What the task asks:
Work out how many lines of the material contain the string "return". Respond with the number only.

Supplied records:

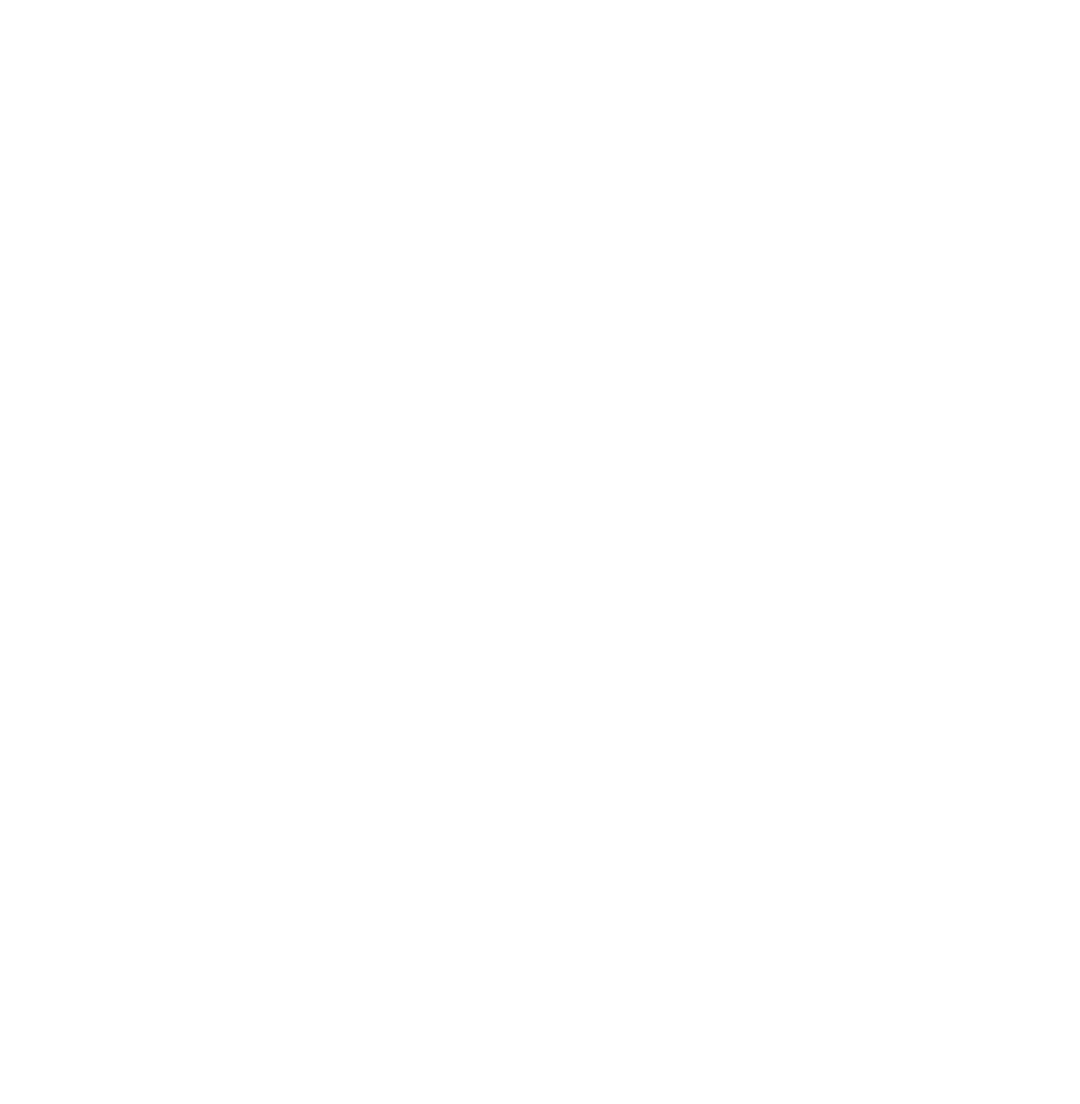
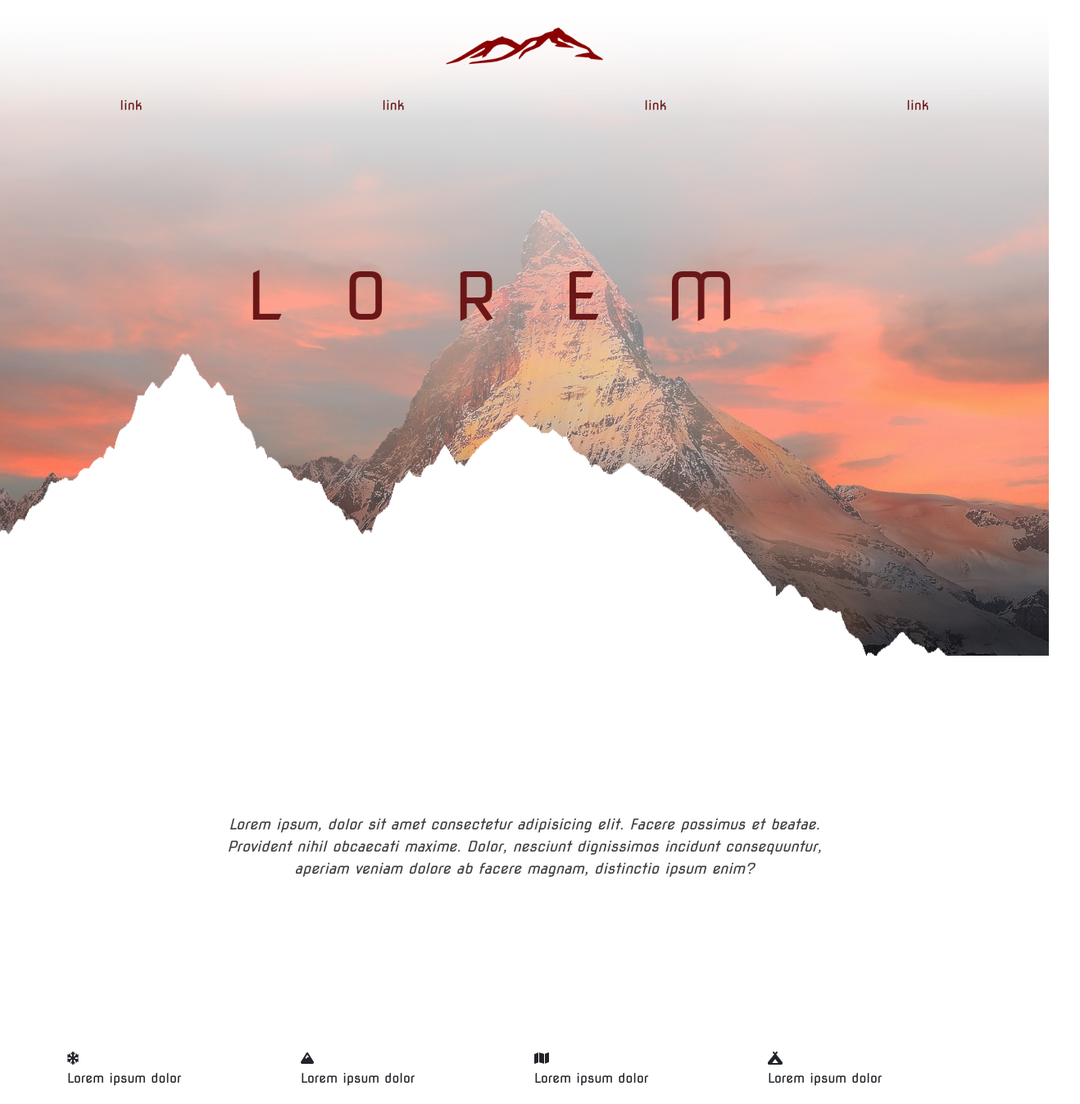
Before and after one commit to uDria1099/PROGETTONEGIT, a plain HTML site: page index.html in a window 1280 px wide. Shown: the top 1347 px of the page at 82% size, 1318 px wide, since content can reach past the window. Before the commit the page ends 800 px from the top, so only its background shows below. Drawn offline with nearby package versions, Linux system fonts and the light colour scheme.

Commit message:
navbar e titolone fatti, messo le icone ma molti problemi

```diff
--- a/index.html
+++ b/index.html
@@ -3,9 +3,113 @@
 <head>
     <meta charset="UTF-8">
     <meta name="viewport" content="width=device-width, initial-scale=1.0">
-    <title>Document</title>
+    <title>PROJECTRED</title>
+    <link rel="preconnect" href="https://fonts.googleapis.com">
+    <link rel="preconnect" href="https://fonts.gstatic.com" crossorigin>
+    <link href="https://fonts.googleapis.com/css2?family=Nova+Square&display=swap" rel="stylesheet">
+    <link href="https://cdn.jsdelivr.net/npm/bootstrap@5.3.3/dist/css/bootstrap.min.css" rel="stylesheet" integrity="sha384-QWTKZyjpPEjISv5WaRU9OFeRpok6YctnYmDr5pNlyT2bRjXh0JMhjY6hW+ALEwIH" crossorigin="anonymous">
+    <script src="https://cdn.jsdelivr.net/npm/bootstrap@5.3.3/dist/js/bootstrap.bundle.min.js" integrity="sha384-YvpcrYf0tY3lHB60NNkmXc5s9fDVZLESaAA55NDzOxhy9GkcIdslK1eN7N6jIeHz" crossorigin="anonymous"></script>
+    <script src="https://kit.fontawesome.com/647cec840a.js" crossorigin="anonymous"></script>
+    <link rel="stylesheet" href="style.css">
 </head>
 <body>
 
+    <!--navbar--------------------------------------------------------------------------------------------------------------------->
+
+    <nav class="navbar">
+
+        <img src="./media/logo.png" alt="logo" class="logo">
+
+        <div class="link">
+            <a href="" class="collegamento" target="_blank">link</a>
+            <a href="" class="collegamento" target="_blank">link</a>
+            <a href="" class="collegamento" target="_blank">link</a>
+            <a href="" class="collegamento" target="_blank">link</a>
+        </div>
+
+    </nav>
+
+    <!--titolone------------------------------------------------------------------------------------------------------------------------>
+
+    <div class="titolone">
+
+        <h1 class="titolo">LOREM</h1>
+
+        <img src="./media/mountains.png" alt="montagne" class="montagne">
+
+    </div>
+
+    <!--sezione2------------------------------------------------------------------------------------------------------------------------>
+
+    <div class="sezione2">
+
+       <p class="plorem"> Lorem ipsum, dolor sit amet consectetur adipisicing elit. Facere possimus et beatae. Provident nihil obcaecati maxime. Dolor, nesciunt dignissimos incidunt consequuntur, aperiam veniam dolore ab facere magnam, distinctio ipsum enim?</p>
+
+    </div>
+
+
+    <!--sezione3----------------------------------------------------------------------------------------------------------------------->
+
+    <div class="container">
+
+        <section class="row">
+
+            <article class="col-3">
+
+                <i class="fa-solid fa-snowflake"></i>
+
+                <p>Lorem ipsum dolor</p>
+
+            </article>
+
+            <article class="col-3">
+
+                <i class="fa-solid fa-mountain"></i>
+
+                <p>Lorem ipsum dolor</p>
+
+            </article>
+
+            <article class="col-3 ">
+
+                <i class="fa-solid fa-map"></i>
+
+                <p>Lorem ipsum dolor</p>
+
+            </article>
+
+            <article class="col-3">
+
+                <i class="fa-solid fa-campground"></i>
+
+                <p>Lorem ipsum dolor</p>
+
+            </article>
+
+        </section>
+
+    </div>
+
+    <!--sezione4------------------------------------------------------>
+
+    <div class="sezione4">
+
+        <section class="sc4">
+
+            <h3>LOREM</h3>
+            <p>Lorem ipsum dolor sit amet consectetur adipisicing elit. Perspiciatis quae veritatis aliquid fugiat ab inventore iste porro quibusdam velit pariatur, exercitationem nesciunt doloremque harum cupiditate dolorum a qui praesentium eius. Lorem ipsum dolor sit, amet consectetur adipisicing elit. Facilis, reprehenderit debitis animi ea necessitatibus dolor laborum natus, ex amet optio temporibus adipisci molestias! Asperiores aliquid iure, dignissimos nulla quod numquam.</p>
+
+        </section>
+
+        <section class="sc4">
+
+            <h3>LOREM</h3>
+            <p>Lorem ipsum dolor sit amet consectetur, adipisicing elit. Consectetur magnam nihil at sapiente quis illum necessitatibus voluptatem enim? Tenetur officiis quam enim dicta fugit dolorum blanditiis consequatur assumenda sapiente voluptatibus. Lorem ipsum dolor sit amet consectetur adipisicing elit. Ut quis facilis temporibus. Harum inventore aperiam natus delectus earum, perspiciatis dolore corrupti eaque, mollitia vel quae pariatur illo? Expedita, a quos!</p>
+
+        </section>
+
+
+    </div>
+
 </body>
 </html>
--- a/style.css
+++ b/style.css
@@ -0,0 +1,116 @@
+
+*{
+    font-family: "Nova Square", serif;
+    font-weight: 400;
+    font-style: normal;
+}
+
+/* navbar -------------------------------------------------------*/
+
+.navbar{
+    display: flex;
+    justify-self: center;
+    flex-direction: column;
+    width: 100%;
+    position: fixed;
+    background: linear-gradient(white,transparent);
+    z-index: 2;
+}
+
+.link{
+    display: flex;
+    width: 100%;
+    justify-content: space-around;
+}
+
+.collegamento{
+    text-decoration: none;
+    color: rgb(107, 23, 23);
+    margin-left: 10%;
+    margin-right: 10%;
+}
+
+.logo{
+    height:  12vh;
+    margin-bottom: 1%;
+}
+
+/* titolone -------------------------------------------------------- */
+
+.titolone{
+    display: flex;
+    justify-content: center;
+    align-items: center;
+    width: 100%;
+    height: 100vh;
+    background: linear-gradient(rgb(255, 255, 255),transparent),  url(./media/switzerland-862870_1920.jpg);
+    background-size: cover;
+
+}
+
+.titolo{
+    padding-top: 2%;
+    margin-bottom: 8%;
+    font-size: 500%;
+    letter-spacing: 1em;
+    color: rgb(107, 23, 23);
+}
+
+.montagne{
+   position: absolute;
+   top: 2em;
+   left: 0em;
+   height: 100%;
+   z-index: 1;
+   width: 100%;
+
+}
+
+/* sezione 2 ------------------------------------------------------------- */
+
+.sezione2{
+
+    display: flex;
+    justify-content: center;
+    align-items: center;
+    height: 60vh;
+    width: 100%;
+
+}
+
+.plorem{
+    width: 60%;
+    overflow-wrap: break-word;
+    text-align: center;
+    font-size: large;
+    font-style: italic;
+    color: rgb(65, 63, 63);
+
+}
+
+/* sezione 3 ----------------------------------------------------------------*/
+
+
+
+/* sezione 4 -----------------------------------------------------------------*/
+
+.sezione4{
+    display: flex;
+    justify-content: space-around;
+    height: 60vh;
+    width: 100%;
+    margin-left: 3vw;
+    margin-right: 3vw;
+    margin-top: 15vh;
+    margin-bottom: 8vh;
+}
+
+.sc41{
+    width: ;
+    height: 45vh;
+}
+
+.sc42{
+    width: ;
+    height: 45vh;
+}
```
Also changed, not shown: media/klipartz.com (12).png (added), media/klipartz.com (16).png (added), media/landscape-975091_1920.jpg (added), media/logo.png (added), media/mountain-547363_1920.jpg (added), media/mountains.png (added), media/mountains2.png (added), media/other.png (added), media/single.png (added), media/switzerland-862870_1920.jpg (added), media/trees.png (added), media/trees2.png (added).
--
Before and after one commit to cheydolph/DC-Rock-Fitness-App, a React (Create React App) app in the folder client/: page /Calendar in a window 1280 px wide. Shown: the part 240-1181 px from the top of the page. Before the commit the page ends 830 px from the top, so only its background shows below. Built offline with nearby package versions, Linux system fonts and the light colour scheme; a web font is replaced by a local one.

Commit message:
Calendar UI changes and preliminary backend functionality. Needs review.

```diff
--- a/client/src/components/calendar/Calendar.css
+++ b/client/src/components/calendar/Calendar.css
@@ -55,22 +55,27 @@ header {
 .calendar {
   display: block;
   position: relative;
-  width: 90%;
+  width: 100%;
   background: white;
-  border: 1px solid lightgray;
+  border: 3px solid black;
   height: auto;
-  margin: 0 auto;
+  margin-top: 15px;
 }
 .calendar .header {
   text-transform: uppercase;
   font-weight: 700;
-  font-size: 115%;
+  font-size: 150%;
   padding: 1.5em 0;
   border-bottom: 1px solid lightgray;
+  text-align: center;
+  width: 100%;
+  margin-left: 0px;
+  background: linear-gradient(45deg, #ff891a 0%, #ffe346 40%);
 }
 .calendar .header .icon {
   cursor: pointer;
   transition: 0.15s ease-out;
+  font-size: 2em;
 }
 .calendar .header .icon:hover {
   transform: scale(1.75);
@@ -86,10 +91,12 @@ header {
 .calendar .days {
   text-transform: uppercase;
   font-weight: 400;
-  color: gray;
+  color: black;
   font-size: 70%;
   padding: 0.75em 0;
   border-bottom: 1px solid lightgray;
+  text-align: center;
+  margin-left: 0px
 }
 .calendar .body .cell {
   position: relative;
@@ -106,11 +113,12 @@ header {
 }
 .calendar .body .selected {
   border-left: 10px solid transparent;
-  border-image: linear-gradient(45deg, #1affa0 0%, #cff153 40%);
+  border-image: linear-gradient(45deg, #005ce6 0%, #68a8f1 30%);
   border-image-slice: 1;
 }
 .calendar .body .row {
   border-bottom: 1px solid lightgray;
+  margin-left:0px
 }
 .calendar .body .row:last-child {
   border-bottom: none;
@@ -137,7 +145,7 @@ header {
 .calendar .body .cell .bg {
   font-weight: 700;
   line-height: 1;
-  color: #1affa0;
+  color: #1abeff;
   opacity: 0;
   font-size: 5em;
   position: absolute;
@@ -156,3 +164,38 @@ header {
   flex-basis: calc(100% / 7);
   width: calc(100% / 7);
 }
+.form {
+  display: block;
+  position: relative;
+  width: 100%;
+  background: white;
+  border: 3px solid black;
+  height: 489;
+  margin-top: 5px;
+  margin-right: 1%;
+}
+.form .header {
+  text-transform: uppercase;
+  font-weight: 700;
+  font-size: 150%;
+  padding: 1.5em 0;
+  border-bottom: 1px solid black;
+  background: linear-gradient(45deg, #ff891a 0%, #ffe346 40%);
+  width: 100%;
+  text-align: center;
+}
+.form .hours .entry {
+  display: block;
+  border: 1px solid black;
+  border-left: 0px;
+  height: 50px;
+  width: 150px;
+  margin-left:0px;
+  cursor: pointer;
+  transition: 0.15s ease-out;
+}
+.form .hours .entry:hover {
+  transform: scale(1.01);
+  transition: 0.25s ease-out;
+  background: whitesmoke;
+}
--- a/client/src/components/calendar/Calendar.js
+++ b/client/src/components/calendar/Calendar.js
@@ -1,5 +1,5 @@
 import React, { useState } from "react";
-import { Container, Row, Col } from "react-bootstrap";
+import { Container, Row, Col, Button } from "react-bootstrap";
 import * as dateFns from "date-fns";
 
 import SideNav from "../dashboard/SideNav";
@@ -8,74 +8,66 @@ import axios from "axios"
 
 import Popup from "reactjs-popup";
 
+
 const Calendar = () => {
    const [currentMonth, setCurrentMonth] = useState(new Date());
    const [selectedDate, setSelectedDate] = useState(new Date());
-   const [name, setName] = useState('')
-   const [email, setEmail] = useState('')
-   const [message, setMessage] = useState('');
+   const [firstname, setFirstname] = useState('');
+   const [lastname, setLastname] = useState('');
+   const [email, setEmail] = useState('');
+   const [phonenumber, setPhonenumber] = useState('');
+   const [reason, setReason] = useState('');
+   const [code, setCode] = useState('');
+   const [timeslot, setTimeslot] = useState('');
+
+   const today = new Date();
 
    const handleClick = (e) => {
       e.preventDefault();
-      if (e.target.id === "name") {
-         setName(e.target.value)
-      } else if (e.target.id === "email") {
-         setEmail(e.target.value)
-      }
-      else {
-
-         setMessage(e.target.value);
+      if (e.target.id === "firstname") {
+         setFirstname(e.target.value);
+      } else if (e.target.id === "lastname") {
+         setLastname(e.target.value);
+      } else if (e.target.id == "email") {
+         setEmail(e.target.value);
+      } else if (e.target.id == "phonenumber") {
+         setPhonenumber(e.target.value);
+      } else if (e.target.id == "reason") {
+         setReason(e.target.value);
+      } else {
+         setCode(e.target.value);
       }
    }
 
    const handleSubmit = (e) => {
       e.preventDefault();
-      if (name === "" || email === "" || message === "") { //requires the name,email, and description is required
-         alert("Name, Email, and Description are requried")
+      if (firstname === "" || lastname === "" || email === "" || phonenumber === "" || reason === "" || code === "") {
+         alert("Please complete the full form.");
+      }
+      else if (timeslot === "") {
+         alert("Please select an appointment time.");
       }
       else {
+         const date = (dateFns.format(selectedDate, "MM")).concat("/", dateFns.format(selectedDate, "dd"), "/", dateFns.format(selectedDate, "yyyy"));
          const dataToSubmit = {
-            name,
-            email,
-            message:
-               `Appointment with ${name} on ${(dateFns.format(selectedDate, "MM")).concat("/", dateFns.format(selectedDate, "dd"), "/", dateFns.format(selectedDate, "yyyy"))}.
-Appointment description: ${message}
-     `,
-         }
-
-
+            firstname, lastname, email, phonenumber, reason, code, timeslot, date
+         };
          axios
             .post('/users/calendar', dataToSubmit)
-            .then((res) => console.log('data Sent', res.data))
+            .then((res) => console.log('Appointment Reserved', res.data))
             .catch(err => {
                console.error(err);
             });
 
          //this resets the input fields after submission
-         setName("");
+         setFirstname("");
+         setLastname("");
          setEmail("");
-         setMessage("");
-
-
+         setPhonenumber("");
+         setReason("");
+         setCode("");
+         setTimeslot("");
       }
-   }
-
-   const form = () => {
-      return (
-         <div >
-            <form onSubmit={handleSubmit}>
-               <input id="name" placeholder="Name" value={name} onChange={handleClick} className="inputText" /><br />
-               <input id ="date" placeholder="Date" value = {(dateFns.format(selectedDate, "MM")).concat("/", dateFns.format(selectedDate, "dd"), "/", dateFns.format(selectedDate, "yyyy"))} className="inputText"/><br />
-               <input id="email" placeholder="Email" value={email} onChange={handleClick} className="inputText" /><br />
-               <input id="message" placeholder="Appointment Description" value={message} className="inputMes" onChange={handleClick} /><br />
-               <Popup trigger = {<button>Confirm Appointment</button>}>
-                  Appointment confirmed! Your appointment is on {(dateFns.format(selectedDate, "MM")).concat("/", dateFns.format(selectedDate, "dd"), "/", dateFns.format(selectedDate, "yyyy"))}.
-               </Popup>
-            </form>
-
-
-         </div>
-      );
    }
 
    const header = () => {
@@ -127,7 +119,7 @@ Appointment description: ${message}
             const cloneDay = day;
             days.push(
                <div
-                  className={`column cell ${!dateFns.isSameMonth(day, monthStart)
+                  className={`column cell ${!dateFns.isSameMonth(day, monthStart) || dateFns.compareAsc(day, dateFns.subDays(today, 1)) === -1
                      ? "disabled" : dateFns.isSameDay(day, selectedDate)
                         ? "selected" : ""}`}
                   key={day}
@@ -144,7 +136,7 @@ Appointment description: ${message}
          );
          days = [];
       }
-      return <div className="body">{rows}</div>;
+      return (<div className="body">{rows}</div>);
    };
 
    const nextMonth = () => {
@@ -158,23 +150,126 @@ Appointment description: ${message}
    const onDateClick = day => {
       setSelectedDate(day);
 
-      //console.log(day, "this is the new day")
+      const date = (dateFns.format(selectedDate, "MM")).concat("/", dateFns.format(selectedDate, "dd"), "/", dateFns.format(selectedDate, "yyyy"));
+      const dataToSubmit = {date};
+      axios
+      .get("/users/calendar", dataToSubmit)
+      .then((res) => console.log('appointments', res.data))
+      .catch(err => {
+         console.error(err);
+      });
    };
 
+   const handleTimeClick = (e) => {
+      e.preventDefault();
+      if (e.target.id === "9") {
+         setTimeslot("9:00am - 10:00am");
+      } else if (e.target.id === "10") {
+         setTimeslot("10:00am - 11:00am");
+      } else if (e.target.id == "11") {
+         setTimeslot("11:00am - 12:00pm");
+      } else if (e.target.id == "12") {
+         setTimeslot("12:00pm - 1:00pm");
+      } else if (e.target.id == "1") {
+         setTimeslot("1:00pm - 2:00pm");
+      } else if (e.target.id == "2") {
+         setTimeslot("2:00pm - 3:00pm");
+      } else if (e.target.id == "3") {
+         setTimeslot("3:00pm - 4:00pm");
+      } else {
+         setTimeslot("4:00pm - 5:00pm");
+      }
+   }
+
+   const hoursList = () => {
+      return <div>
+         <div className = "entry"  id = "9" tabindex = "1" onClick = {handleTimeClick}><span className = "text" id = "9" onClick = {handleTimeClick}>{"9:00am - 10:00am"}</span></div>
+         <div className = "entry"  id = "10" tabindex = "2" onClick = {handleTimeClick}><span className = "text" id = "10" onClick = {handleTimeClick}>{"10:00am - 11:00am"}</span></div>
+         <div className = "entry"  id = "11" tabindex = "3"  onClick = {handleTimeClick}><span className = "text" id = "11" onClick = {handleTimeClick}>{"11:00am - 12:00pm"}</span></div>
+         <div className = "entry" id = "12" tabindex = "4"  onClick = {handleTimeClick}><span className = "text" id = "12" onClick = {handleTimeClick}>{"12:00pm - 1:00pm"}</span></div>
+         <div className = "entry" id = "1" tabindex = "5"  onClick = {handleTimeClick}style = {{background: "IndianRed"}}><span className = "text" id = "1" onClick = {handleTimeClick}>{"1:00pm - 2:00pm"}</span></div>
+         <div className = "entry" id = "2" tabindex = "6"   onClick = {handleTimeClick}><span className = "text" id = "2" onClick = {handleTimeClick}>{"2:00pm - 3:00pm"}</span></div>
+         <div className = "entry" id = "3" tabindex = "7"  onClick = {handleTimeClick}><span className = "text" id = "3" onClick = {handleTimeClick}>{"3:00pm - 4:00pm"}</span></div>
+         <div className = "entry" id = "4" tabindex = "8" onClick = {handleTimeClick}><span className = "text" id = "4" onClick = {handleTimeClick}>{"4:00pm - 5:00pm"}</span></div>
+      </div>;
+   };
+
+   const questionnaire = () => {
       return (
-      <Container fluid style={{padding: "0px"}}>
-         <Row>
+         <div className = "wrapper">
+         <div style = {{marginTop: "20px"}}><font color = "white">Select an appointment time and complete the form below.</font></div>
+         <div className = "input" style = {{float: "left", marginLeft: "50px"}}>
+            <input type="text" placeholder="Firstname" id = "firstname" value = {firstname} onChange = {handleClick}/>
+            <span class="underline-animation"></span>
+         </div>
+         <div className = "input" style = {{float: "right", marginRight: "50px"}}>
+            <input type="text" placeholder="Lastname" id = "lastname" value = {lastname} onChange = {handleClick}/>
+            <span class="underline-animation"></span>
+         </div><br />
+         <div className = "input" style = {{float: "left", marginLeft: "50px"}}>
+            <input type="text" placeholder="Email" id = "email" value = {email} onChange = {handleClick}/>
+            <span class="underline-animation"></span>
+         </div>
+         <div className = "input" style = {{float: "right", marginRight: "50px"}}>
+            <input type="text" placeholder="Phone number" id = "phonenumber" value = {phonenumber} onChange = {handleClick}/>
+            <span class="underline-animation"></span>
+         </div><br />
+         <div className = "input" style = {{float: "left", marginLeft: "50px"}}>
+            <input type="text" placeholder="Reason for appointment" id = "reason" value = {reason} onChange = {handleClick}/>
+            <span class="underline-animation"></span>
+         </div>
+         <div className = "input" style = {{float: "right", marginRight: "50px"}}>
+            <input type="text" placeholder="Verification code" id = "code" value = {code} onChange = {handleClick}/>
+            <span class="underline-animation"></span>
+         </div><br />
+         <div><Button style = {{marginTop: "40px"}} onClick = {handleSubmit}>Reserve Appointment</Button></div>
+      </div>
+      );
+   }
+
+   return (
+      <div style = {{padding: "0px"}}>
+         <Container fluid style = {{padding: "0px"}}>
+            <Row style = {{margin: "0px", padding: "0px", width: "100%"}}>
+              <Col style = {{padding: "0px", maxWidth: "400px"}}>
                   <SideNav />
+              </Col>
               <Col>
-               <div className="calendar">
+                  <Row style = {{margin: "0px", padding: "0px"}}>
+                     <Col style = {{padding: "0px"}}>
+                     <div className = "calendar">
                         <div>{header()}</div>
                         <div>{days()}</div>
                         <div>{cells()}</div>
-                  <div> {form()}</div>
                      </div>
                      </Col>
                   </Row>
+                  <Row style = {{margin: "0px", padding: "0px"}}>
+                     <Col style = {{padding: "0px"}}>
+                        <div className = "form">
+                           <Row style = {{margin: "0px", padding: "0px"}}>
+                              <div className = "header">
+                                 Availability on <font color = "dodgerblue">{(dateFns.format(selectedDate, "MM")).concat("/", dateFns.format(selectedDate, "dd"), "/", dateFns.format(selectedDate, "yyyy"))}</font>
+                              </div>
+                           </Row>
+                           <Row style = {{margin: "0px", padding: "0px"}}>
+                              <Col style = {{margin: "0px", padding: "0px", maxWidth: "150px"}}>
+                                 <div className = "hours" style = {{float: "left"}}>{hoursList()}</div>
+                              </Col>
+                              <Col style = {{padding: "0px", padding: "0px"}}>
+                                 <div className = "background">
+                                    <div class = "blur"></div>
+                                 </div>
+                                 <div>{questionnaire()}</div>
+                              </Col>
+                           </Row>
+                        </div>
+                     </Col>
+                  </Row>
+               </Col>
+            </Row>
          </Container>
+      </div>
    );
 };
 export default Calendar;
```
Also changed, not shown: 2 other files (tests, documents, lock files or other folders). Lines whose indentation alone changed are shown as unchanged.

Reply:
6